### [YOUR GOAL]
In the listing below, find each line holding "obscureText" and copy it.

SUPPLIED INFORMATION Block Start

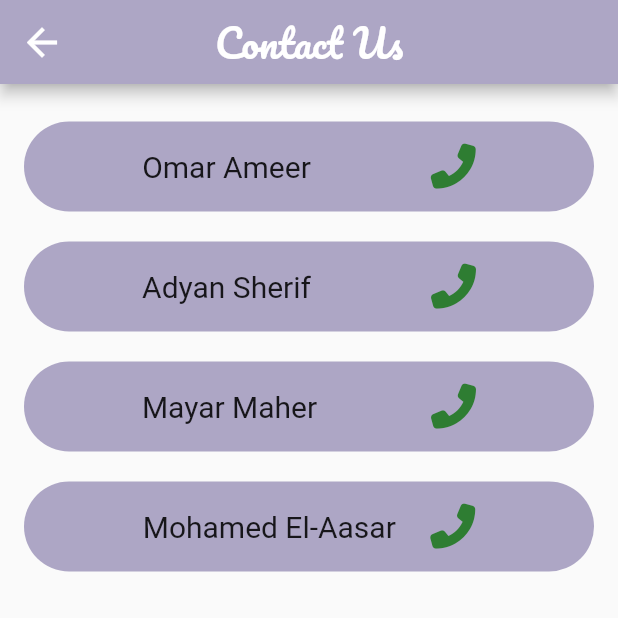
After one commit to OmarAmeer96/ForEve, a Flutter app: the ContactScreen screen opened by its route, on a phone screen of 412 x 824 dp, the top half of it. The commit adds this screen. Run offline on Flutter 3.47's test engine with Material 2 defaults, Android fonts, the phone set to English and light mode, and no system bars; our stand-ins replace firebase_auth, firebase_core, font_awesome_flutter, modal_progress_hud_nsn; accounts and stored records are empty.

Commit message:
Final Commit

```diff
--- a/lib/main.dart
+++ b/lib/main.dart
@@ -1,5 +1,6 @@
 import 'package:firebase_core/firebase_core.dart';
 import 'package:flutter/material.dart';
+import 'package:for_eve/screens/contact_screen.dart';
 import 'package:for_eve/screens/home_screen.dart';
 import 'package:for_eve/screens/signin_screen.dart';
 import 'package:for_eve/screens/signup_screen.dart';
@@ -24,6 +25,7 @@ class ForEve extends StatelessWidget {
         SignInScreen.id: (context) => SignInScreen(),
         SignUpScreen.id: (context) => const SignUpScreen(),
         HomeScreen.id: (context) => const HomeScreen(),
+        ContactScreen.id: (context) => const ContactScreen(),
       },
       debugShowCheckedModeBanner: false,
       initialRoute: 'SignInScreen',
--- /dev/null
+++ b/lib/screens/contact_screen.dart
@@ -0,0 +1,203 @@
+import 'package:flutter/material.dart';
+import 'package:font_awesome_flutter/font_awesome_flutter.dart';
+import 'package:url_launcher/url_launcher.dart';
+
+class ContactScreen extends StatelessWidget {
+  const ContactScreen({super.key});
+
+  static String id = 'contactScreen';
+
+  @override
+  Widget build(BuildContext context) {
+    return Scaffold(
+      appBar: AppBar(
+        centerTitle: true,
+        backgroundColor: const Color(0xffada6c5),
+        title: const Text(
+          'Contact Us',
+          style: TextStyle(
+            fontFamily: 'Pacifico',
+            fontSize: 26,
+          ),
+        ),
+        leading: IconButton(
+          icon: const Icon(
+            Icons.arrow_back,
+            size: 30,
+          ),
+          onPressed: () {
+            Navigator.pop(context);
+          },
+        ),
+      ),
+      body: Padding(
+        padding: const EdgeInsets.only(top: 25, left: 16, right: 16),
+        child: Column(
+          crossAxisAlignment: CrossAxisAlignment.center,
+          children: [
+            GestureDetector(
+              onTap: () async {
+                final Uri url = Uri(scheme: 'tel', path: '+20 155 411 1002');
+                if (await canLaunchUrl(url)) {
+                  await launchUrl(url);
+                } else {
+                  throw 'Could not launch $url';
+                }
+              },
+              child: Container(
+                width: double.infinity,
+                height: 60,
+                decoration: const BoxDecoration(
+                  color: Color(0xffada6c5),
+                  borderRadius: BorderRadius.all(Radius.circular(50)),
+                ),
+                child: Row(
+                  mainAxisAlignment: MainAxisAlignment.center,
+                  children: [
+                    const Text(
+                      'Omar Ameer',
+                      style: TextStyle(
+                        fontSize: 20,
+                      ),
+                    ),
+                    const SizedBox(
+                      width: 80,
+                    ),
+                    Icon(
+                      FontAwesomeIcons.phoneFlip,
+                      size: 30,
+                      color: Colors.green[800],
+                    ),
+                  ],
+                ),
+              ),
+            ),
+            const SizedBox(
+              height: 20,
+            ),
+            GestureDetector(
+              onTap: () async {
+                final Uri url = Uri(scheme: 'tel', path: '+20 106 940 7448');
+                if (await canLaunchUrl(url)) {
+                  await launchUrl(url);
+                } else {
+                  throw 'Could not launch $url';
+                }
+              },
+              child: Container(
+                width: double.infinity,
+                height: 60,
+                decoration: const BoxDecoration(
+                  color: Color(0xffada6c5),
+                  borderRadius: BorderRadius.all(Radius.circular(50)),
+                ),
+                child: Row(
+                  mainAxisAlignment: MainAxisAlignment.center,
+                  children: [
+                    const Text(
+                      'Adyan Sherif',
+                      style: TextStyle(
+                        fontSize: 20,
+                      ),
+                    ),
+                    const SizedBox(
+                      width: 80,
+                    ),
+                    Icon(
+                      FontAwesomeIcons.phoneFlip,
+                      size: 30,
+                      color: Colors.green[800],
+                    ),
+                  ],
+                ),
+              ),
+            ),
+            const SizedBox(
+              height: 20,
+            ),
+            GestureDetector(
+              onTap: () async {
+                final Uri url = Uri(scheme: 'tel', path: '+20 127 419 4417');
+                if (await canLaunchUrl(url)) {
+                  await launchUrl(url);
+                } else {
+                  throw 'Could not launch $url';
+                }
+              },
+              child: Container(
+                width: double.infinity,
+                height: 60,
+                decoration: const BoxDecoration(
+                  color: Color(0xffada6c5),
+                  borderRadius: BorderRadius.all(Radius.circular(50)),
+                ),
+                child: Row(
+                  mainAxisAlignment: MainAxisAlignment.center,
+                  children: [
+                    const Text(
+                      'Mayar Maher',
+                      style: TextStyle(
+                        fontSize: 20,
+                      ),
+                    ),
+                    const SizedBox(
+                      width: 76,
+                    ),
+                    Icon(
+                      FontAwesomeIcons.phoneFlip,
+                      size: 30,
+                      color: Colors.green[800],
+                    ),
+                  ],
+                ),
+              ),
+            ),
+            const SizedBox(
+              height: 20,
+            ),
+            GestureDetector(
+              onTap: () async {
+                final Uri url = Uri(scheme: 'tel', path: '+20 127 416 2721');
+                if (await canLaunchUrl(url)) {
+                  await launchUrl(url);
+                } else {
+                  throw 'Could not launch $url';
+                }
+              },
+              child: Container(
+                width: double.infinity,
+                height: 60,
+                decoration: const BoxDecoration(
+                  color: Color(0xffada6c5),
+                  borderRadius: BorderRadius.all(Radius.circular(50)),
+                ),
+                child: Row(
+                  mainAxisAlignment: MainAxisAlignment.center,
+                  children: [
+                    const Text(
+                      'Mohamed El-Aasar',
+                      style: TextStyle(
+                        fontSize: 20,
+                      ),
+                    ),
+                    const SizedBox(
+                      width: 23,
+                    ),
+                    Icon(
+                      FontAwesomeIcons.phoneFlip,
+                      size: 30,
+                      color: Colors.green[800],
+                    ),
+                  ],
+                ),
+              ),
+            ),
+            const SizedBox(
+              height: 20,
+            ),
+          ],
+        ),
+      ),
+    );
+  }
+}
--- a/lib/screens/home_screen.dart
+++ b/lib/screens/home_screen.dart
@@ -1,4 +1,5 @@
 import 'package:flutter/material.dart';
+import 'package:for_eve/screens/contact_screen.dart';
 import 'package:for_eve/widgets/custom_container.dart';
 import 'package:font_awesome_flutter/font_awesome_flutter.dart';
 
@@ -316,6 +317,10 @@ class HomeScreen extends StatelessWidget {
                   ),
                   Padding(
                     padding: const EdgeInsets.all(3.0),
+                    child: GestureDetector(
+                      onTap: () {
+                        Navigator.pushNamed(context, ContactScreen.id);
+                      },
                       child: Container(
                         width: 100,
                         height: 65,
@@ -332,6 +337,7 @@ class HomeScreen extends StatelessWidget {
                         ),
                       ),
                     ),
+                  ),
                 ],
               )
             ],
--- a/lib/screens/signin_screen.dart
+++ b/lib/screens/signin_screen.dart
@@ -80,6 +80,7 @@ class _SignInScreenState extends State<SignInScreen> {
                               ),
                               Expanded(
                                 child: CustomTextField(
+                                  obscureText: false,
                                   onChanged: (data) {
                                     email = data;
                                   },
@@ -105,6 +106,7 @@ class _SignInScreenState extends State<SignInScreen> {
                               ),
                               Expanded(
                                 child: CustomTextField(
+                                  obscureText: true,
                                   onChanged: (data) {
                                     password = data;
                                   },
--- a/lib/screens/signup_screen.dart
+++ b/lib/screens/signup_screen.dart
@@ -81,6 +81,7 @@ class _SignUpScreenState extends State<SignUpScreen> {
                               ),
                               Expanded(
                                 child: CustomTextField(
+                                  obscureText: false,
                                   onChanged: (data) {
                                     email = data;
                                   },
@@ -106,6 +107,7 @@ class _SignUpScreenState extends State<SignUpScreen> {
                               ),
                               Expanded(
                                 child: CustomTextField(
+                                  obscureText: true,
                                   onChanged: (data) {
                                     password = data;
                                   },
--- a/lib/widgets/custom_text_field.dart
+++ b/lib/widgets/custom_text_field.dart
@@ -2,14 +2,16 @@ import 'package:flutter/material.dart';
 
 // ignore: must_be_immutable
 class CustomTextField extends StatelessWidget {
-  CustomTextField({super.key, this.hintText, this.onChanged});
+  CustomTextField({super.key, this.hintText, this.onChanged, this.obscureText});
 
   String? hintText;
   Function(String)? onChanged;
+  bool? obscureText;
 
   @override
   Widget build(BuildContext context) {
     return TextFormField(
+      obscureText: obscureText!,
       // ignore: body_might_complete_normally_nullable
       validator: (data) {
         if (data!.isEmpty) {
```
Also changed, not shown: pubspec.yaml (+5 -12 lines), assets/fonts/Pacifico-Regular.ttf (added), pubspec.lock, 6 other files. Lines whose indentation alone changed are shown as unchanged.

SUPPLIED INFORMATION Block End

### [SOLVED PROBLEM]
+                                  obscureText: false,
+                                  obscureText: true,
+                                  obscureText: false,
+                                  obscureText: true,
+  CustomTextField({super.key, this.hintText, this.onChanged, this.obscureText});
+  bool? obscureText;
+      obscureText: obscureText!,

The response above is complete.